____ RECORDED INFORMATION

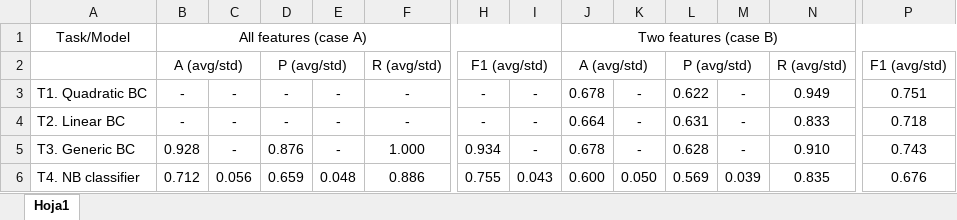
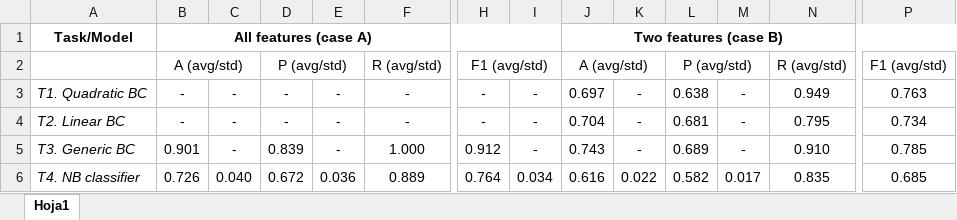
Before and after one commit to pedromartip/Supervised-Learning, an Excel workbook: results.xlsx, sheet Hoja1, drawn as a sheet; only a part is shown, gaps mark what is left out; values as stored, in another font and other column widths than the file's, no borders; the diff covers the shown part only; the diff names each change by its address in the sheet, - before the commit and + after, or states it on an @@ line.

Commit message:
Add files via upload

```diff
--- a/results.xlsx (sheet Hoja1)
+++ b/results.xlsx (sheet Hoja1)
-A1:B1 bold: off
+A1:B1 bold: on
-J1 bold: off
+J1 bold: on
-A3:A6 italic: off
+A3:A6 italic: on
-J3: 0.678
+J3: 0.697
-L3: 0.622
+L3: 0.638
-P3: 0.751
+P3: 0.763
-J4: 0.664
+J4: 0.704
-L4: 0.631
+L4: 0.681
-N4: 0.833
+N4: 0.795
-P4: 0.718
+P4: 0.734
-B5: 0.928
+B5: 0.901
-D5: 0.876
+D5: 0.839
-H5: 0.934
+H5: 0.912
-J5: 0.678
+J5: 0.743
-L5: 0.628
+L5: 0.689
-P5: 0.743
+P5: 0.785
-B6: 0.712
+B6: 0.726
-C6: 0.056
+C6: 0.040
-D6: 0.659
+D6: 0.672
-E6: 0.048
+E6: 0.036
-F6: 0.886
+F6: 0.889
-H6: 0.755
+H6: 0.764
-I6: 0.043
+I6: 0.034
-J6: 0.600
+J6: 0.616
-K6: 0.050
+K6: 0.022
-L6: 0.569
+L6: 0.582
-M6: 0.039
+M6: 0.017
-P6: 0.676
+P6: 0.685
```
Also changed, not shown: 62 edited cells and cell formats elsewhere in this sheet.
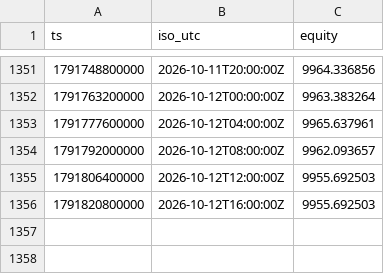
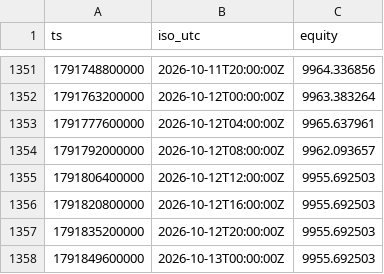
Before and after one commit to Extr3sao/bot_crypto, a CSV file: reports/edge-recovery/WP-EDGE-03/forward-observation/SHADOW_EQUITY.csv, drawn as a sheet; only a part is shown, gaps mark what is left out; the diff names each change by its address in the sheet, - before the commit and + after, or states it on an @@ line.

```diff
--- a/reports/edge-recovery/WP-EDGE-03/forward-observation/SHADOW_EQUITY.csv
+++ b/reports/edge-recovery/WP-EDGE-03/forward-observation/SHADOW_EQUITY.csv
+row 1357: 1791835200000 | 2026-10-12T20:00:00Z | 9955.692503
+row 1358: 1791849600000 | 2026-10-13T00:00:00Z | 9955.692503
```
Also changed, not shown: reports/edge-recovery/WP-EDGE-03/forward-observation/SHADOW_REFUSALS.csv, reports/edge-recovery/WP-EDGE-03/forward-observation/SHADOW_TRADES.csv, 10 other files.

________

Return all the lines above exactly; none of the pictures should appear.

Before and after one commit to pedromartip/Supervised-Learning, an Excel workbook: results.xlsx, sheet Hoja1, drawn as a sheet; only a part is shown, gaps mark what is left out; values as stored, in another font and other column widths than the file's, no borders; the diff covers the shown part only; the diff names each change by its address in the sheet, - before the commit and + after, or states it on an @@ line.

Commit message:
Add files via upload

```diff
--- a/results.xlsx (sheet Hoja1)
+++ b/results.xlsx (sheet Hoja1)
-A1:B1 bold: off
+A1:B1 bold: on
-J1 bold: off
+J1 bold: on
-A3:A6 italic: off
+A3:A6 italic: on
-J3: 0.678
+J3: 0.697
-L3: 0.622
+L3: 0.638
-P3: 0.751
+P3: 0.763
-J4: 0.664
+J4: 0.704
-L4: 0.631
+L4: 0.681
-N4: 0.833
+N4: 0.795
-P4: 0.718
+P4: 0.734
-B5: 0.928
+B5: 0.901
-D5: 0.876
+D5: 0.839
-H5: 0.934
+H5: 0.912
-J5: 0.678
+J5: 0.743
-L5: 0.628
+L5: 0.689
-P5: 0.743
+P5: 0.785
-B6: 0.712
+B6: 0.726
-C6: 0.056
+C6: 0.040
-D6: 0.659
+D6: 0.672
-E6: 0.048
+E6: 0.036
-F6: 0.886
+F6: 0.889
-H6: 0.755
+H6: 0.764
-I6: 0.043
+I6: 0.034
-J6: 0.600
+J6: 0.616
-K6: 0.050
+K6: 0.022
-L6: 0.569
+L6: 0.582
-M6: 0.039
+M6: 0.017
-P6: 0.676
+P6: 0.685
```
Also changed, not shown: 62 edited cells and cell formats elsewhere in this sheet.
Before and after one commit to Extr3sao/bot_crypto, a CSV file: reports/edge-recovery/WP-EDGE-03/forward-observation/SHADOW_EQUITY.csv, drawn as a sheet; only a part is shown, gaps mark what is left out; the diff names each change by its address in the sheet, - before the commit and + after, or states it on an @@ line.

```diff
--- a/reports/edge-recovery/WP-EDGE-03/forward-observation/SHADOW_EQUITY.csv
+++ b/reports/edge-recovery/WP-EDGE-03/forward-observation/SHADOW_EQUITY.csv
+row 1357: 1791835200000 | 2026-10-12T20:00:00Z | 9955.692503
+row 1358: 1791849600000 | 2026-10-13T00:00:00Z | 9955.692503
```
Also changed, not shown: reports/edge-recovery/WP-EDGE-03/forward-observation/SHADOW_REFUSALS.csv, reports/edge-recovery/WP-EDGE-03/forward-observation/SHADOW_TRADES.csv, 10 other files.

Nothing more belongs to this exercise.